Voicemail the way Steve Jobs intended

Voicemail the way Steve Jobs intended

A new iPhone app promises to “make retrieving voice messages as easy as reading a text.”

A Hamilton-based company, BridgePoint, has developed an app enabling iPhone users to "visually" retrieve voicemails, cutting down the painful task of waiting for voice prompts to see who has called and whether to dig deeper to retrieve the messages.

Touch Voicemail enables users to view their voicemail in a list, which they can then act upon, says BridgePoint director Ben Wilson. He believes the company has a product that can be taken to the world but plans to focus on making the product work in the local market before venturing into English-speaking overseas markets.

“We found it strange and frustrating that everything on the iPhone was so easy, except for getting your voicemail messages,” explains Wilson. “A lot of people really hate voicemail, yet it’s a necessary evil if you get a lot of phone calls and messages.”

BridgePoint is a company providing mobile and IT solutions, and broadband services. 

Since the app's release in July, uptake has been good. So far there have been "a couple thousand" downloads through the app store. As well as this, Touch Mobile has transacted 20,000 voice messages so far. 

The app works through a subscription model. Those who download it can choose to pay either $2.59 per month or $24.99 per year for the service. There is no transcription service associated with the app at the moment, but this might be an added feature at a later point, Wilson says.

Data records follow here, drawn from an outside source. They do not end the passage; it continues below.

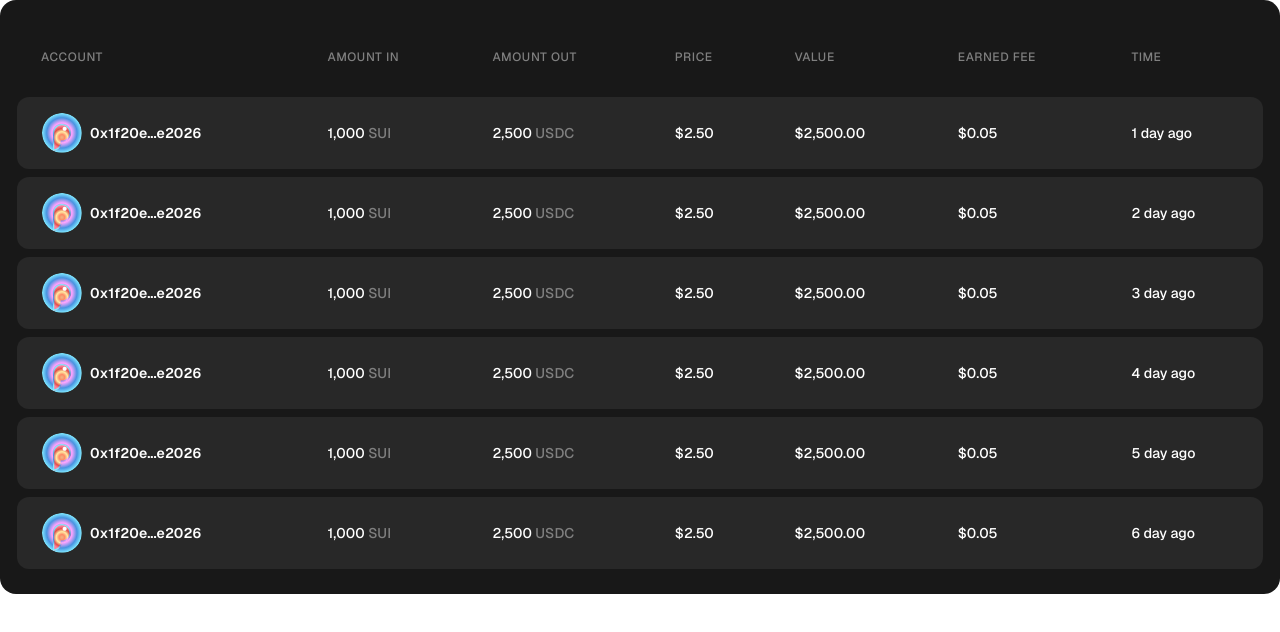
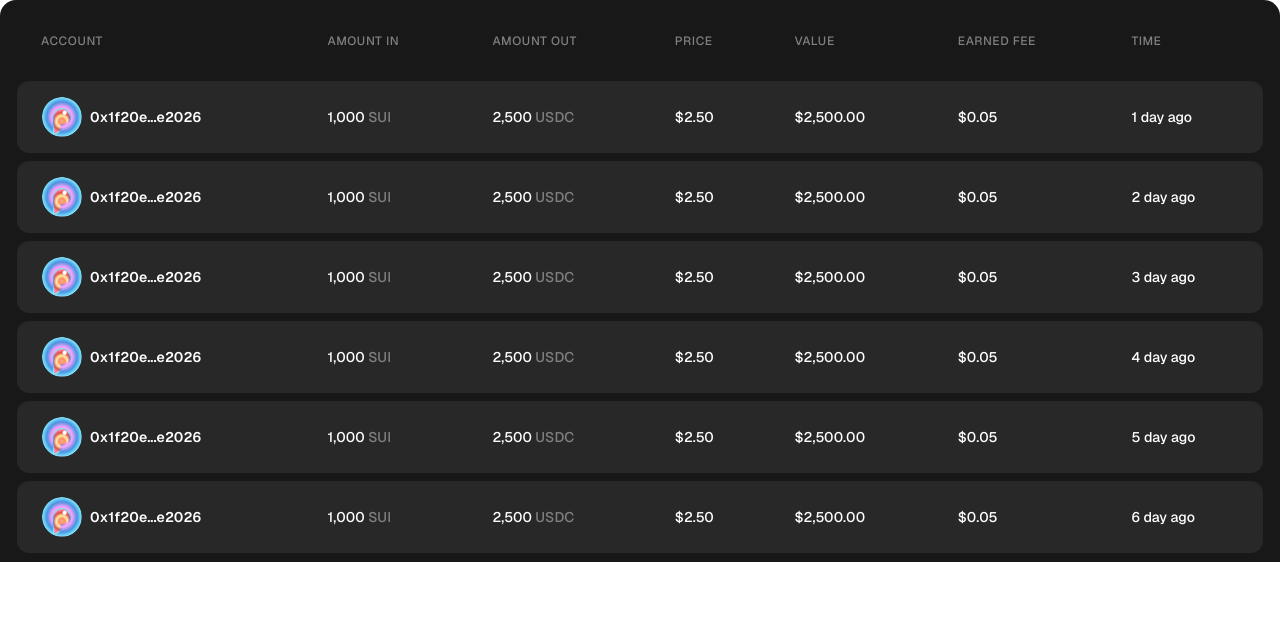
Before and after one commit to aycanogut/patara, a Next.js app: page /referral-connect/ReferralTable in a window 1280 px wide. Shown: the top 632 px of the page. Built offline with nearby package versions, Linux system fonts and the light colour scheme.

Commit message:
refactor: :recycle: move component to folder

```diff
--- a/pages/referral-connect/ReferralTable.tsx
+++ b/pages/referral-connect/ReferralTable/index.tsx
@@ -21,7 +21,7 @@ const mockData = Array.from({ length: 6 }, (_, index) => ({
 
 function ReferralTable() {
   return (
-    <Table className="bg-background-primary border-separate border-spacing-y-2 rounded-2xl border border-transparent p-4">
+    <Table className="bg-background-primary border-separate border-spacing-y-2 rounded-t-2xl border border-transparent px-4">
       <TableHeader>
         <TableRow>
           <TableHead className="font-geist text-text-secondary pointer-events-none p-6 text-xs font-medium tracking-wider uppercase">Account</TableHead>
```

As well as letting users store and share voice message, Touch Voicemail gives them the ability to have multiple answering phone messages to swap out depending on the circumstances. “For instance, if you’re driving, you can create a message and let callers know that ... or if you’re sick, you can tell people who to call instead of you.” Wilson explains.

Wilson says he has received particularly positive feedback from people in sales roles or tradespeople as they are constantly handling phone calls every day. “We’ve also found it’s been popular among those who travel a lot – once the messages are on the phone, they can still be managed when the phone’s been turned to flight mode,” Wilson says.

As far as plans for the future go, BridgePoint plans to focus largely on Touch Voicemail rather than other projects. The company plans to roll out more features and add the app for Android-based phones.

Wilson does not expect the project to be profitable for the next couple of years as all money made will be put back into further development.